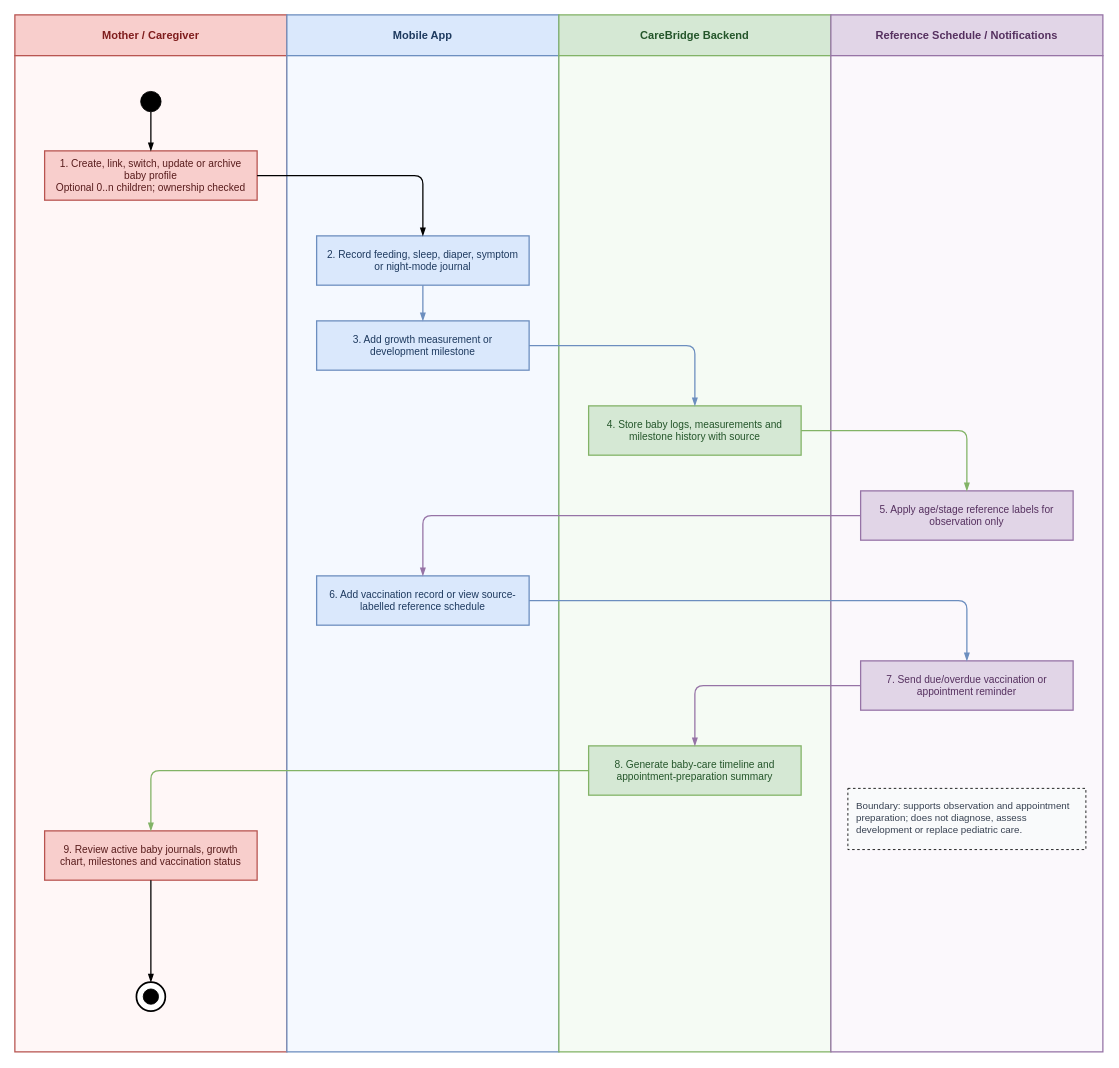
The draw.io diagram page "MF-03 Baby Care Journey, Growth & Vaccination Workflow" (3 of 7) of 03_Design/ActivityDiagram/CareBridge-Main-Workflows.drawio in ChuongBDHE172784/CareBridge_SEP490_G79, before the edit. Source tidied: cells renumbered, new cells numbered last; positions are measured from the earlier drawing's top-left corner, leaving out a move shared by most shapes. Both pictures are drawn from the tidied source at 85%, with x=0, y=0 at pixel (14, 14).
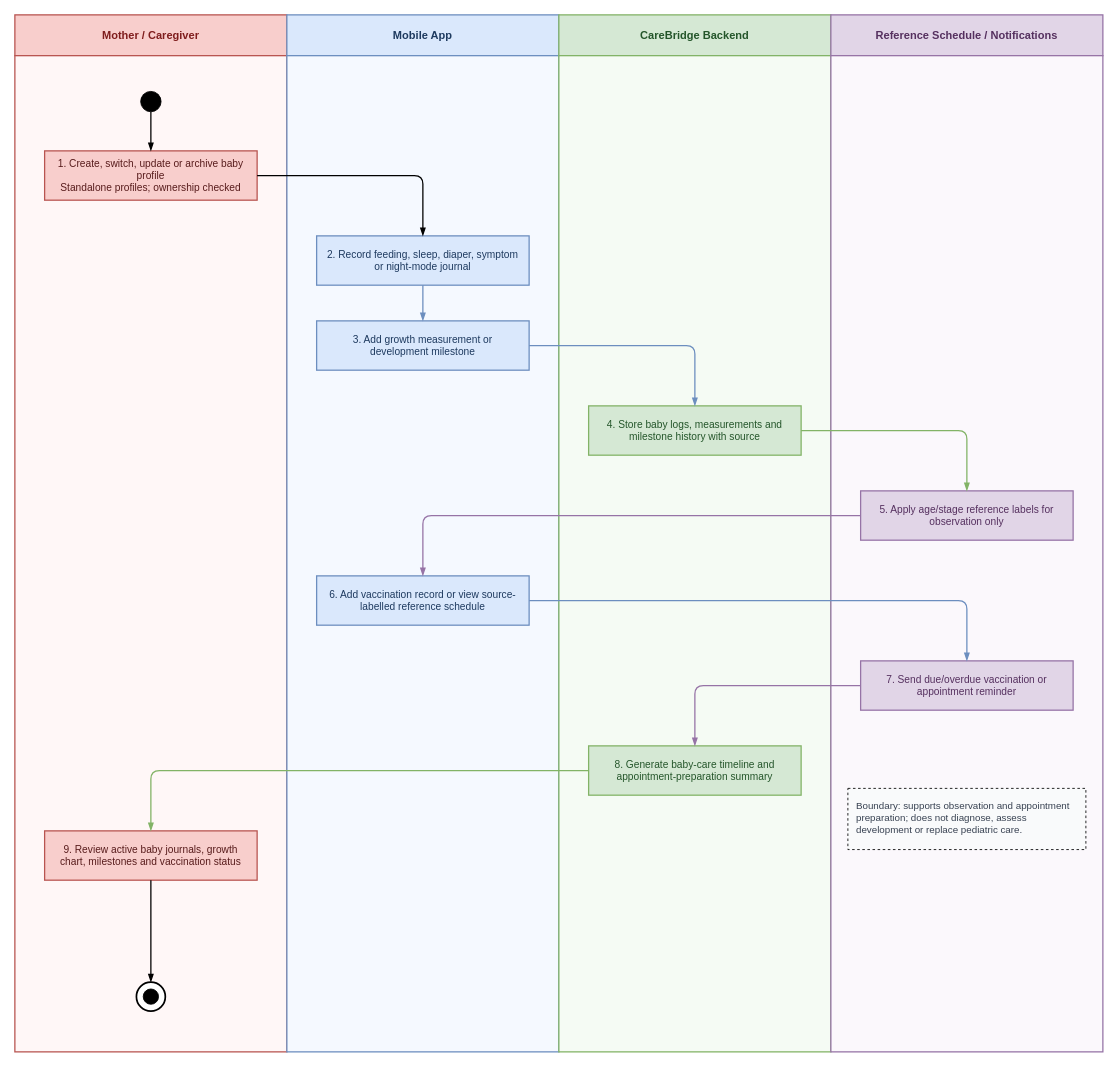
After the change.

What changed in the source:
```diff
@@
-    <mxCell id="11" value="1. Create, link, switch, update or archive baby profile&#10;Optional 0..n children; ownership checked" style="rounded=0;whiteSpace=wrap;html=1;fillColor=#F8CECC;strokeColor=#B85450;strokeWidth=1.5;fontFamily=Arial;fontSize=12;fontColor=#581C1C;align=center;verticalAlign=middle;spacing=8;" parent="1" vertex="1">
+    <mxCell id="11" value="1. Create, switch, update or archive baby profile&#10;Standalone profiles; ownership checked" style="rounded=0;whiteSpace=wrap;html=1;fillColor=#F8CECC;strokeColor=#B85450;strokeWidth=1.5;fontFamily=Arial;fontSize=12;fontColor=#581C1C;align=center;verticalAlign=middle;spacing=8;" parent="1" vertex="1">
       <mxGeometry x="35" y="160" width="250" height="58" as="geometry" />
     </mxCell>
```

--

* **Exercise**
Give the data again exactly as written, with no pictures included.

* **Written solution**
The draw.io diagram page "MF-03 Baby Care Journey, Growth & Vaccination Workflow" (3 of 7) of 03_Design/ActivityDiagram/CareBridge-Main-Workflows.drawio in ChuongBDHE172784/CareBridge_SEP490_G79, before the edit. Source tidied: cells renumbered, new cells numbered last; positions are measured from the earlier drawing's top-left corner, leaving out a move shared by most shapes. Both pictures are drawn from the tidied source at 85%, with x=0, y=0 at pixel (14, 14).
After the change.

What changed in the source:
```diff
@@
-    <mxCell id="11" value="1. Create, link, switch, update or archive baby profile&#10;Optional 0..n children; ownership checked" style="rounded=0;whiteSpace=wrap;html=1;fillColor=#F8CECC;strokeColor=#B85450;strokeWidth=1.5;fontFamily=Arial;fontSize=12;fontColor=#581C1C;align=center;verticalAlign=middle;spacing=8;" parent="1" vertex="1">
+    <mxCell id="11" value="1. Create, switch, update or archive baby profile&#10;Standalone profiles; ownership checked" style="rounded=0;whiteSpace=wrap;html=1;fillColor=#F8CECC;strokeColor=#B85450;strokeWidth=1.5;fontFamily=Arial;fontSize=12;fontColor=#581C1C;align=center;verticalAlign=middle;spacing=8;" parent="1" vertex="1">
       <mxGeometry x="35" y="160" width="250" height="58" as="geometry" />
     </mxCell>
```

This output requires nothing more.